This Day in Jewish History

1945: Danny the Red or Green Is Born, Will Upset France

Daniel Cohn-Bendit began by protesting for sexual freedom in French universities and wound up advocating for anarchy in Germany. Now he just wants truths to be told.

Daniel Cohn-Bendit, 13 May 1968, shouting slogans during a protest rally of students.
AFP

April 4, 1945, is the birthdate of Daniel Cohn-Bendit. Better known as Danny the Red — both for the politics and the red hair of his youth — and later, as Danny the Green, Cohn-Bendit has been involved in European public life since leading the student protests that helped to shut down large parts of France in the turbulent days of 1968.

Daniel Marc Cohn-Bendit was born in Montauban, in southern France, to Erich Cohn-Bendit, a German Jew, and the former Herta David, a Polish-born Jew. The couple had fled Weimar Germany in 1933, as Erich's left-wing legal work had made life untenable for them there.

In the early 1950s, Erich returned to Germany, where he began working on war-related restitution issues. The family followed him there in 1958. Daniel attended the prestigious Odenwalschule boarding school outside Frankfurt, and at age 14, he elected to become a German citizen.

The students rally by his side

In 1966, Danny moved back to France to attend the newly formed University of Nanterre, in Paris suburbs. He studied sociology and became involved in various anarchistic student groups. One of his preferred causes was a call for more sexual freedom for students, in particular the right for male students to visit women in their dormitories.

In 1967, after leading a demonstration, Cohn-Bendit found himself facing an attempt by the university administration to expel him. This move rallied other students around him.

On March 22, 1968, students occupied the administration offices of Nanterre. When the school was shut down, on May 2, protests spread to the centre of Paris.

By now, the protests were about a lot more than mixing of sexes in dormitories, having joined the causes of a wide range of French political, economic and social issues.
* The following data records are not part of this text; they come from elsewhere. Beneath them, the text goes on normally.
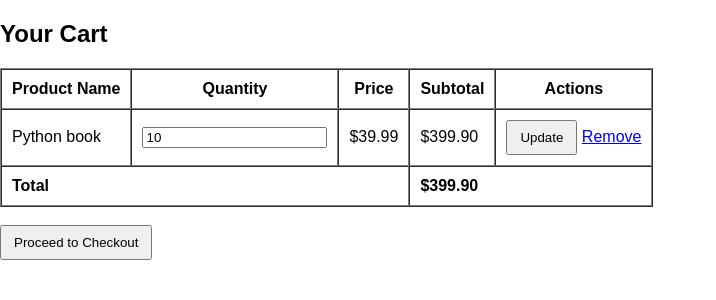
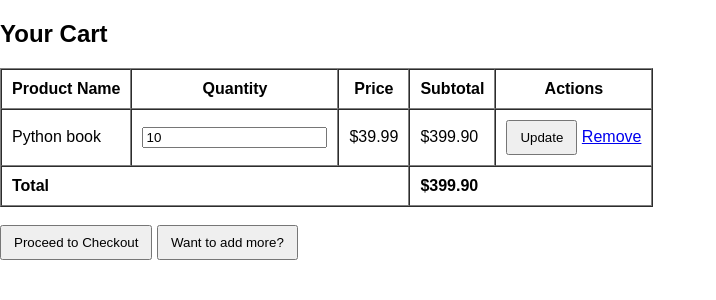
Before and after one commit to mufeed-kodi/isekai_store, a PHP site: page /cart.php in a window 1280 px wide. Shown: the part 54-354 px from the top of the page, without its empty margins (0-716 px from the left). Run offline with PHP 8.4, Linux system fonts and the light colour scheme; a user stored in the database is signed in; data comes from the database, SQL or seed files in the repository; tables that the repository leaves empty hold one stand-in row (values such as "Sample post").

Commit message:
Update cart.php
Added a back button to get back to homepage to  order more products as ahmed hassan requested

```diff
--- a/cart.php
+++ b/cart.php
@@ -64,6 +64,7 @@ $total = 0;
         <!-- Only show checkout button if cart is not empty -->
         <?php if ($total > 0) { ?>
             <a href="checkout.php"><button>Proceed to Checkout</button></a>
+            <a href="index.php"><button>Want to add more?</button></a>
         <?php } ?>
     <?php } else { ?>
         <p>Your cart is empty.</p>
```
Daniel Cohen-Bendit, 2008
Dan Keinan

Eventually, the labor unions joined the protest movement, and on May 13, France was paralyzed by a general strike.

When a speech by Cohn-Bendit elicited reactions of public figures who referred to his “foreign origins,” protesters responded by chanting, “We are all German Jews.”
 
Although Daniel Cohn-Bendit is remembered for his leadership role in the protests, after May 10, he wasn’t even in Paris, and his Nanterre colleagues, feeling sidelined, retreated to the Atlantic coast. Come May 22, he was deported, after French authorities declared him a “seditious alien.”

Revolutionary imagination

Cohn-Bendit’s subsequent career was in Germany. Initially, he worked at the community level with anarchistic groups, working in the Karl Marx bookstore and at a revolutionary kindergarten.

His activity as an educator led to a controversial episode that dogs Cohn-Bendit to this day. In his 1975 book “Le Grand Bazaar,” he noted how at the pre-school, he had participated in sexual activities with some of the children; several years later, in a magazine article he described the “beautiful” experience of being “seduced” by a six-year-old girl.

Confronted with the quotations in 2001, Cohn-Bendit said that the encounters never took place, and that he had invented them as an “obnoxious provocation” meant to mock contemporary sexual mores.

In 1984 Cohn-Bendit joined the Greens movement and in 1989, became deputy mayor of Frankfurt, and a member of the European Parliament a decade later. He has always been characterized by a humanistic moderation, but has also moved closer to the center in the intervening years.

Cohn-Bendit never hid his origins, but also never identified in any significant way with Jewish affairs. In 2010, however, he was among the founders of JCall, a Jewish advocacy group based on the J Street model, meant to push a pro-Israel left-wing agenda in Brussels.

In January, 2015, after the murderous ISIS attack on a kosher grocery in Paris, he expressed his shock and concern that the European media and political left seemed unable or unwilling to acknowledge that the victims were attacked solely for being Jewish, and nothing else.

“It’s hard for me. At this moment I feel I’m a ‘Jew,’ while my entire life was not ‘Jewish,’ he told an interviewer. “And this feeling, when I see today we’re returning to the same situation, is terrifying.”